(Beginning of EXTRACTED MATERIAL)

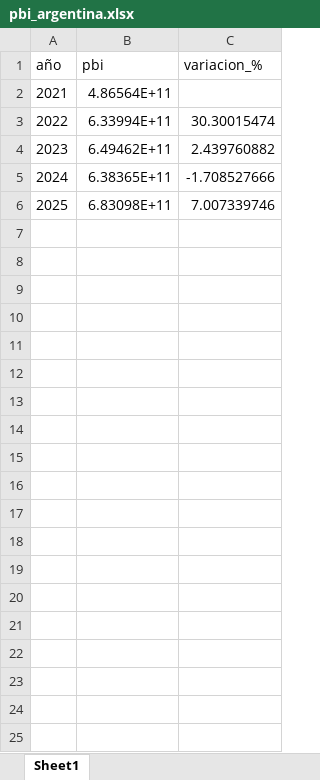
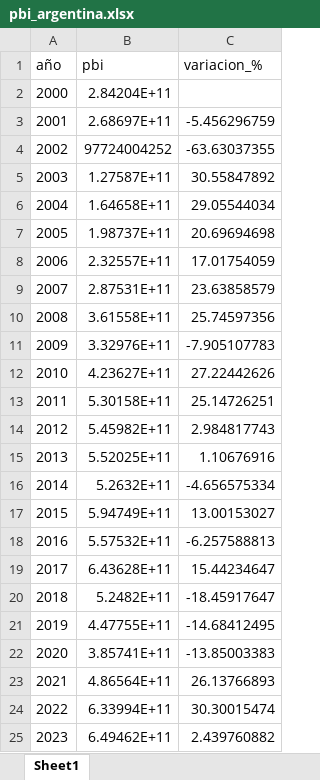
Before and after one commit to qfrancoemanuel9-cpu/analisis-pbi, an Excel workbook: pbi_argentina.xlsx, sheet Sheet1, drawn as a sheet; only a part is shown; the shorter side is filled out with more unchanged rows; values as stored, in another font and other column widths than the file's, no borders; addresses are those after the commit; the diff names each change by its address in the sheet, - before the commit and + after, or states it on an @@ line.

```diff
--- a/pbi_argentina.xlsx (sheet Sheet1)
+++ b/pbi_argentina.xlsx (sheet Sheet1)
+row 2: 2000 | 2.84204E+11
+row 3: 2001 | 2.68697E+11 | -5.456296759
+row 4: 2002 | 97724004252 | -63.63037355
+row 5: 2003 | 1.27587E+11 | 30.55847892
+row 6: 2004 | 1.64658E+11 | 29.05544034
+row 7: 2005 | 1.98737E+11 | 20.69694698
+row 8: 2006 | 2.32557E+11 | 17.01754059
+row 9: 2007 | 2.87531E+11 | 23.63858579
+row 10: 2008 | 3.61558E+11 | 25.74597356
+row 11: 2009 | 3.32976E+11 | -7.905107783
+row 12: 2010 | 4.23627E+11 | 27.22442626
+row 13: 2011 | 5.30158E+11 | 25.14726251
+row 14: 2012 | 5.45982E+11 | 2.984817743
+row 15: 2013 | 5.52025E+11 | 1.10676916
+row 16: 2014 | 5.2632E+11 | -4.656575334
+row 17: 2015 | 5.94749E+11 | 13.00153027
+row 18: 2016 | 5.57532E+11 | -6.257588813
+row 19: 2017 | 6.43628E+11 | 15.44234647
+row 20: 2018 | 5.2482E+11 | -18.45917647
+row 21: 2019 | 4.47755E+11 | -14.68412495
+row 22: 2020 | 3.85741E+11 | -13.85003383
-C23 (variacion_%): (empty)
+C23 (variacion_%): 26.13766893
```
Also changed, not shown: 2 other files.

(End of EXTRACTED MATERIAL)

**INSTRUCTIONS FOR THE TASK:** Pick out and copy the lines of the entries that hold the string "shown".

**ANSWER FOR THE TASK:**
Before and after one commit to qfrancoemanuel9-cpu/analisis-pbi, an Excel workbook: pbi_argentina.xlsx, sheet Sheet1, drawn as a sheet; only a part is shown; the shorter side is filled out with more unchanged rows; values as stored, in another font and other column widths than the file's, no borders; addresses are those after the commit; the diff names each change by its address in the sheet, - before the commit and + after, or states it on an @@ line.
Also changed, not shown: 2 other files.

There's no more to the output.